Items from a data source
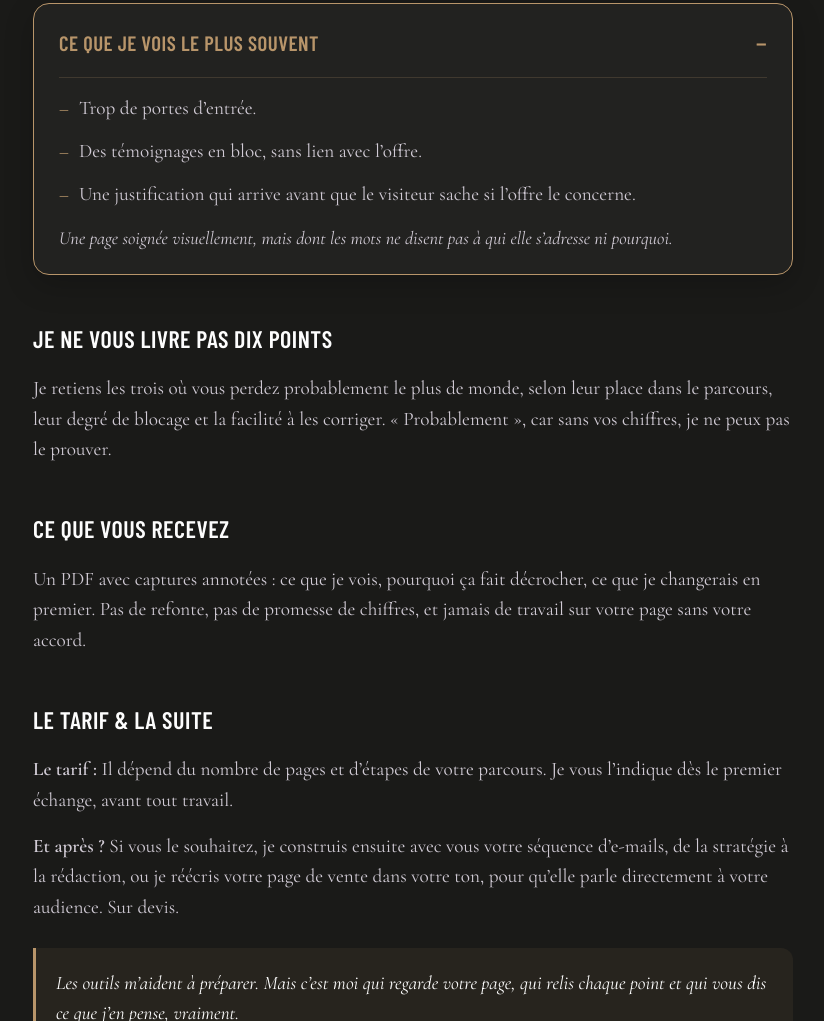
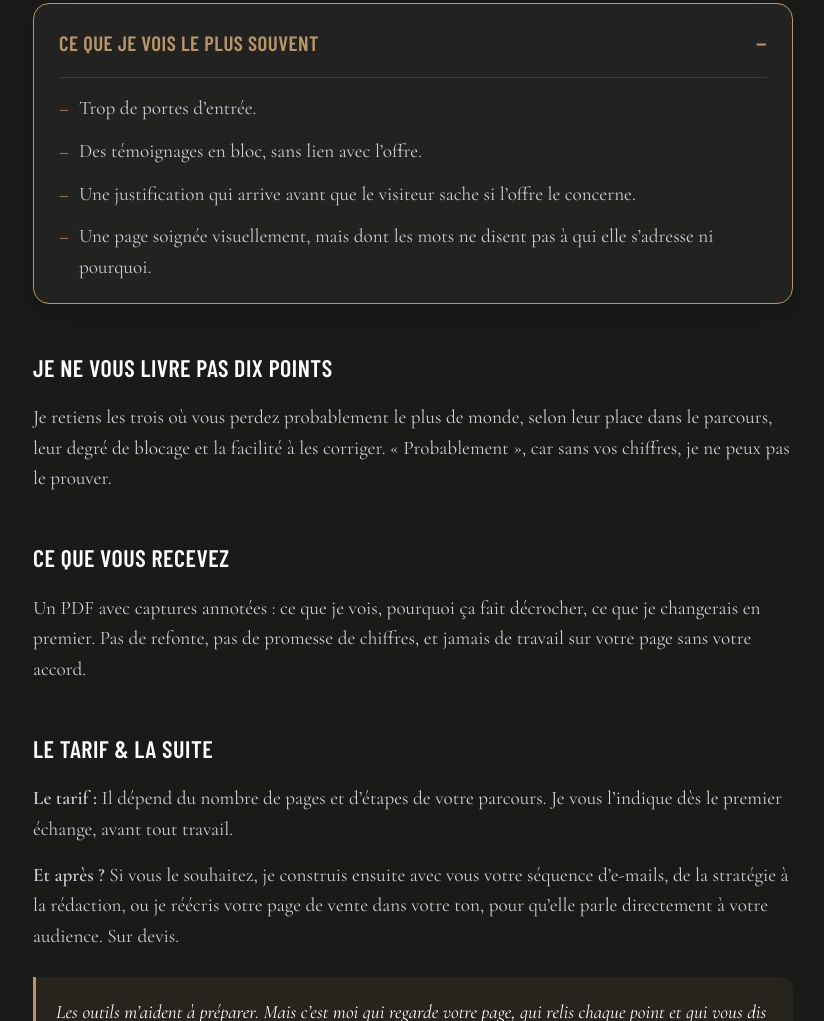
Before and after one commit to lamoutardenoire-beep/ma-m-thode-de-travail, a plain HTML site: page index.html in a window 1280 px wide. Shown: the part 1060-2081 px from the top of the page, without its empty margins (227-1051 px from the left). Drawn offline with nearby package versions, Linux system fonts and the light colour scheme.

Commit message:
Update index.html

```diff
--- a/index.html
+++ b/index.html
@@ -454,10 +454,9 @@
                     <li>Trop de portes d’entrée.</li>
                     <li>Des témoignages en bloc, sans lien avec l’offre.</li>
                     <li>Une justification qui arrive avant que le visiteur sache si l’offre le concerne.</li>
+                    <li>Une page soignée visuellement, mais dont les mots ne disent pas à qui elle s’adresse ni pourquoi.</li>
                 </ul>
-                <div class="accordion-footer-note">
-                    Une page soignée visuellement, mais dont les mots ne disent pas à qui elle s’adresse ni pourquoi.
-                </div>
+
             </div>
         </details>
     </div>
```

_Task prompt:_ If a line in the entries holds the string "page", count it, then state the total and nothing more.

_Expected answer:_ 3